*** Data ***
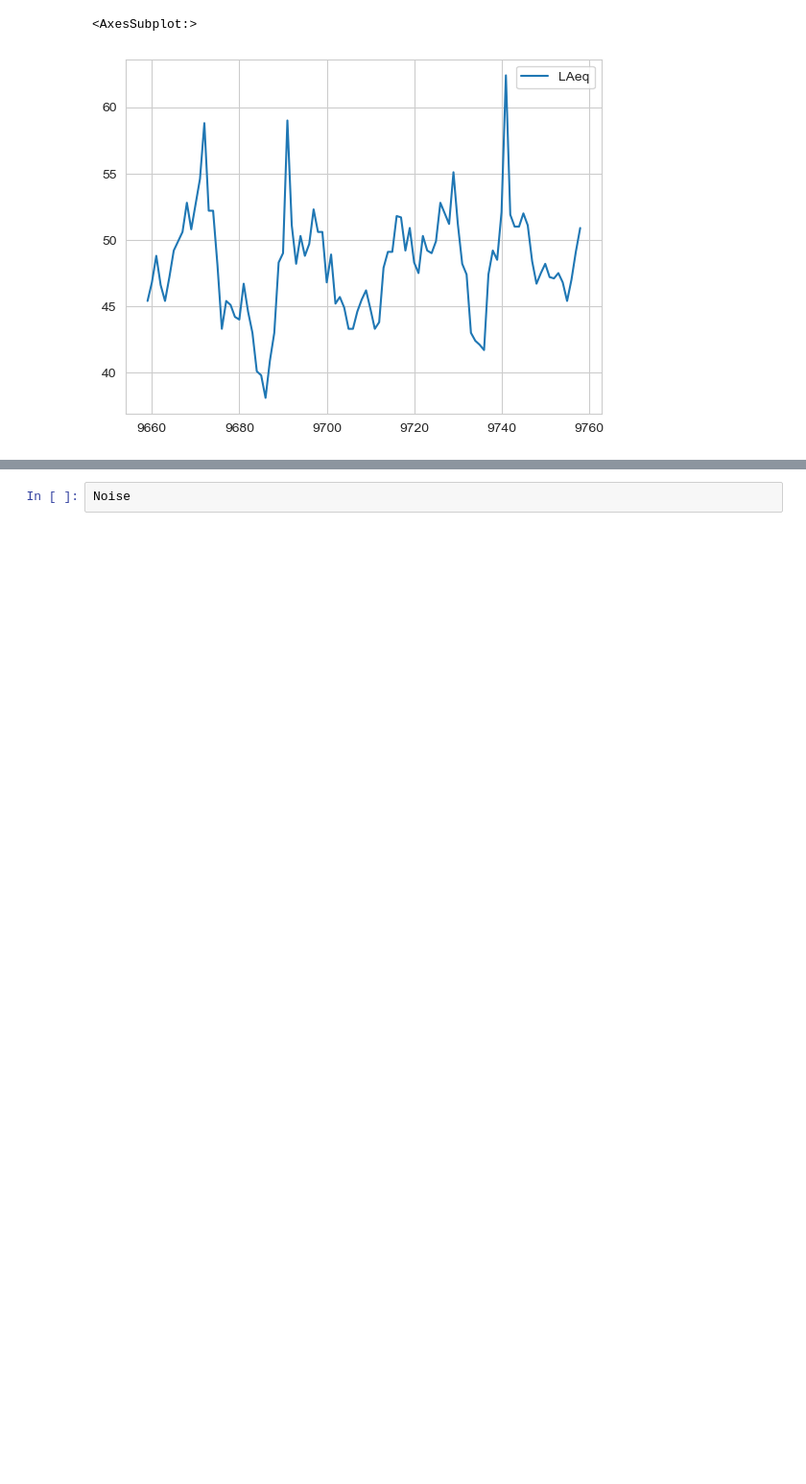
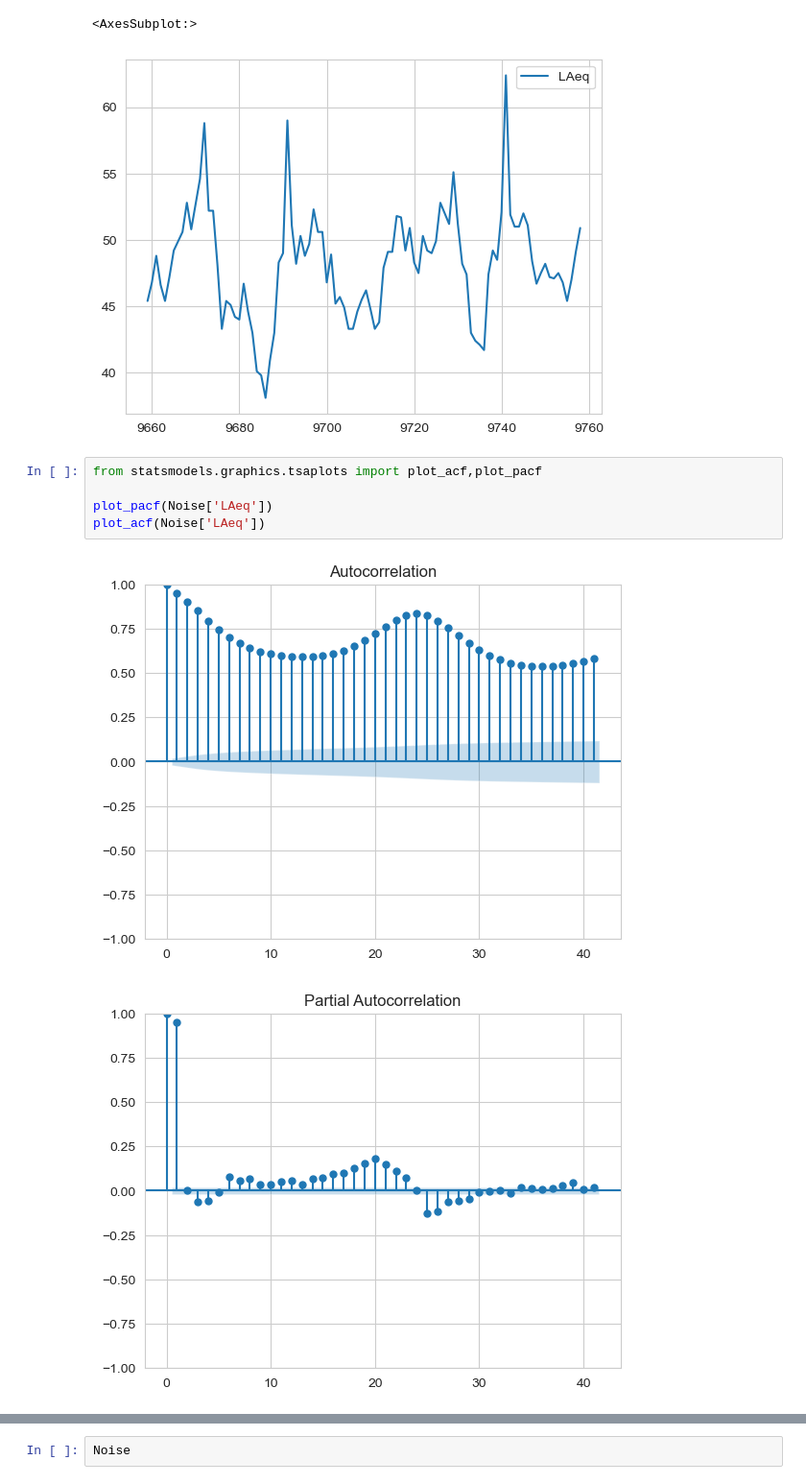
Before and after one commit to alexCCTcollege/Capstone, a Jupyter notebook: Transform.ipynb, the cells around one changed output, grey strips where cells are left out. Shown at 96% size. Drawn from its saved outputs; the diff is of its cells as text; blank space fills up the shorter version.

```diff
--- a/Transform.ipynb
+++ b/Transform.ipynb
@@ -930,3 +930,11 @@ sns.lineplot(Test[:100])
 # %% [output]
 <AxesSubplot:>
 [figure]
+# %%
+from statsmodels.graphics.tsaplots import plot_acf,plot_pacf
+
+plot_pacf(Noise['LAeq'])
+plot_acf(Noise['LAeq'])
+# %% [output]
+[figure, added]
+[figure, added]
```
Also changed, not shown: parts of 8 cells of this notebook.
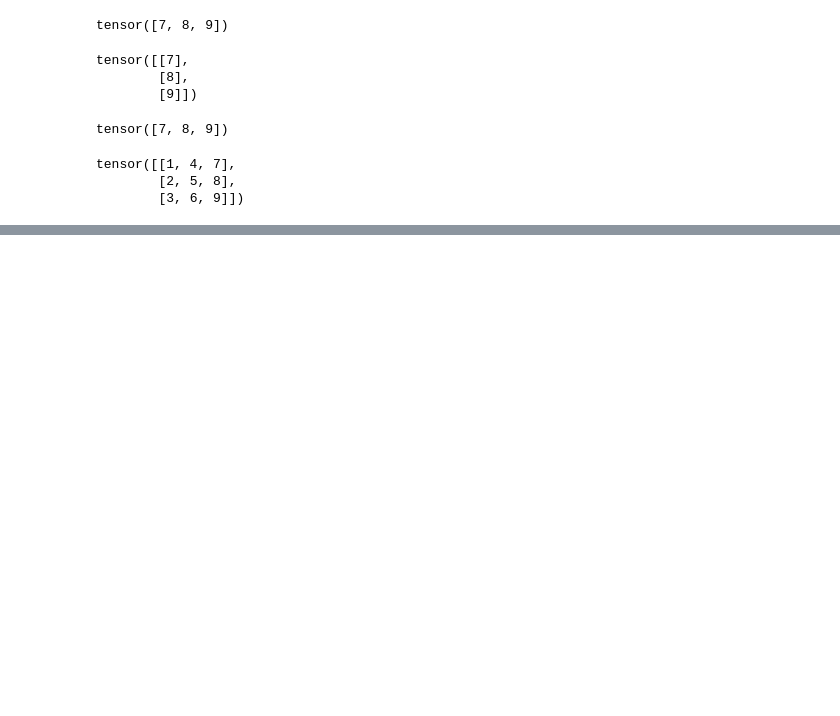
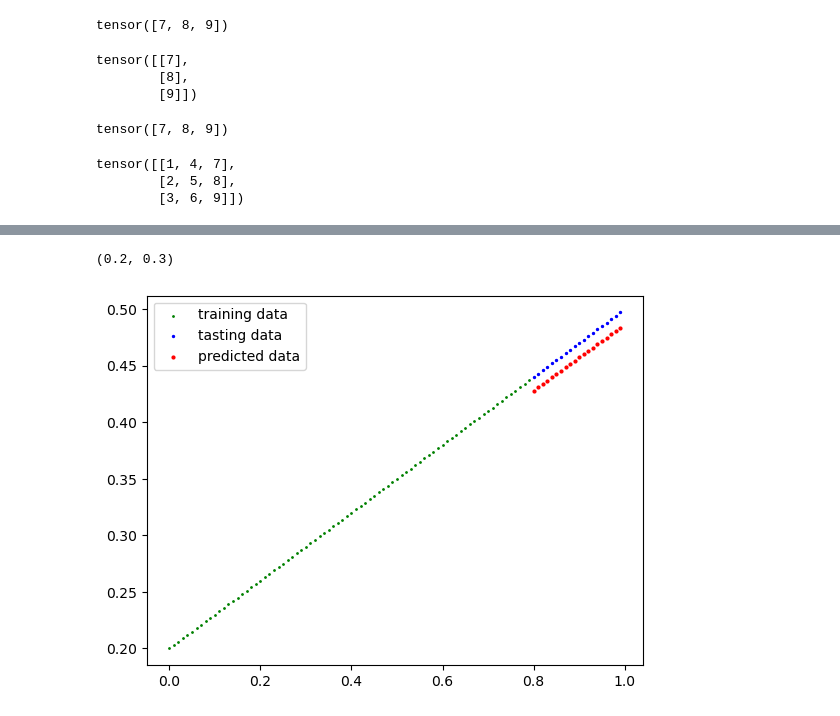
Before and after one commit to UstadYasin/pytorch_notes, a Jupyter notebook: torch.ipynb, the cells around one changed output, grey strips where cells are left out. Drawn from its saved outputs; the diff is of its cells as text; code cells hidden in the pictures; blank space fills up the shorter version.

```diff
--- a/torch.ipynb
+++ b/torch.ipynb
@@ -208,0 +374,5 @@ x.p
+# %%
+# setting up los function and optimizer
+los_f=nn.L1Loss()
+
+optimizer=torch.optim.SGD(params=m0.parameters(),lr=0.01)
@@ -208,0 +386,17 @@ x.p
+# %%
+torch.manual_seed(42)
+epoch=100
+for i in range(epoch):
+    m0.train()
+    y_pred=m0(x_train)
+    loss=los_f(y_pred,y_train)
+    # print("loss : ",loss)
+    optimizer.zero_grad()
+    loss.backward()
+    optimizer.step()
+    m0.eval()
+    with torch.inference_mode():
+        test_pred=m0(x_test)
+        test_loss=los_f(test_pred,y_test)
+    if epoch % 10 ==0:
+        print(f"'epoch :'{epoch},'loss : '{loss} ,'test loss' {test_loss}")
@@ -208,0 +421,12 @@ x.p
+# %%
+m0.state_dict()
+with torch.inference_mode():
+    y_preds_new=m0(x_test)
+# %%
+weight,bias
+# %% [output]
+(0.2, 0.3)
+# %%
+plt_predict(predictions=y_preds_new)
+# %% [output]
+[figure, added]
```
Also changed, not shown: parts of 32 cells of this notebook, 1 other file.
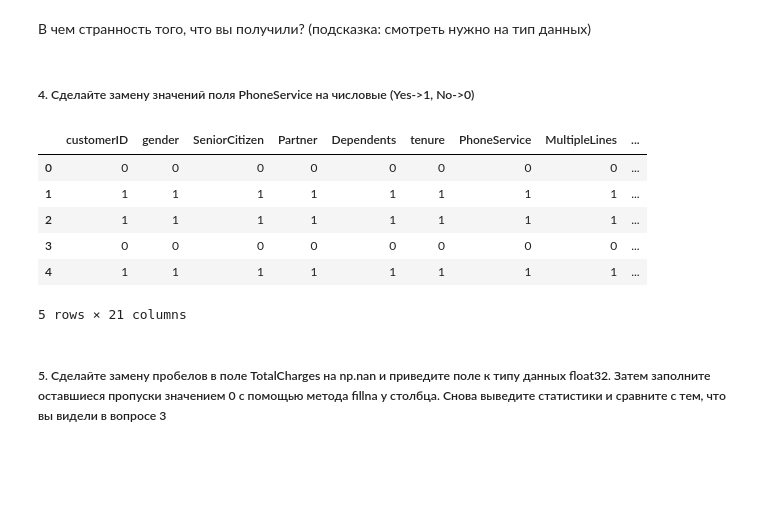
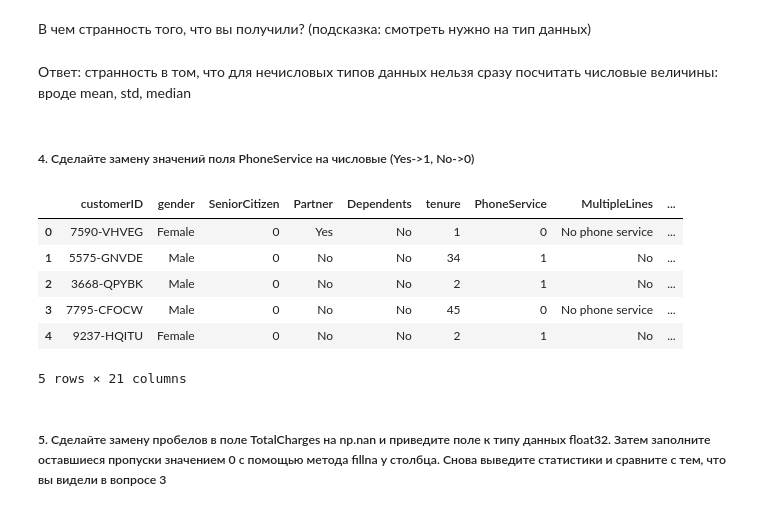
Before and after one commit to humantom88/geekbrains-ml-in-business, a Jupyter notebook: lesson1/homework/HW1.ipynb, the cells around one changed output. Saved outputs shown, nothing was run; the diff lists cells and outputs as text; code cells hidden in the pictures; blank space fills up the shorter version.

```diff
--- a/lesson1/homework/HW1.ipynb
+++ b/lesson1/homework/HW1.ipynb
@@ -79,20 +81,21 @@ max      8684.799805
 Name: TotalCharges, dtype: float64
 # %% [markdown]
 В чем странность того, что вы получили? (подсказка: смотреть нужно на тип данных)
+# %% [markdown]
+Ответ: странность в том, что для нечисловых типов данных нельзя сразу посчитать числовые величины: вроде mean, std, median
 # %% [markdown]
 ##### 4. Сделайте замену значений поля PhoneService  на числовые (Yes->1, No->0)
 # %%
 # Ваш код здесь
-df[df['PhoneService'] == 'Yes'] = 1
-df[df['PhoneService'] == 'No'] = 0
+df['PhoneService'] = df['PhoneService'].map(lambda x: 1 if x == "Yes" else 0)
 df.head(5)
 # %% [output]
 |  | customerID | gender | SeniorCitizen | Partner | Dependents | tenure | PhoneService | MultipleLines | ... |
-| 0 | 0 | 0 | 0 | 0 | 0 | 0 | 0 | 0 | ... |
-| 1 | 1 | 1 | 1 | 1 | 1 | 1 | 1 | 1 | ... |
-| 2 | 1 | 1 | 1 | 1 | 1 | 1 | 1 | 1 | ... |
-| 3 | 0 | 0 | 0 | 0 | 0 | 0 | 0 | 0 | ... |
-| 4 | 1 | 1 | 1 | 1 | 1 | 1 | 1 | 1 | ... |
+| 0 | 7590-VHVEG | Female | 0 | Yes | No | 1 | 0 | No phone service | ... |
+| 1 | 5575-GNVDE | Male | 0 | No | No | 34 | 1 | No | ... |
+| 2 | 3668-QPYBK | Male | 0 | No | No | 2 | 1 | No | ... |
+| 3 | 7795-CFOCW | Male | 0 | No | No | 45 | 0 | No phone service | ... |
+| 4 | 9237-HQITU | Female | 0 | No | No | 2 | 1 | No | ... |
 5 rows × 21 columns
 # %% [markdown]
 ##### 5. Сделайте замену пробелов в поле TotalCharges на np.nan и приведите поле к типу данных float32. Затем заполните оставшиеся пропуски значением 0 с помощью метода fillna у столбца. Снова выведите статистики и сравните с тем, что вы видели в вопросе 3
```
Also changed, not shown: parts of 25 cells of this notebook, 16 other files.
*** End of Data ***
**Instructions to follow**
Search the records above for the string "optimizer". Report each line that has it.

**Finished exercise**
+# setting up los function and optimizer
+optimizer=torch.optim.SGD(params=m0.parameters(),lr=0.01)
+    optimizer.zero_grad()
+    optimizer.step()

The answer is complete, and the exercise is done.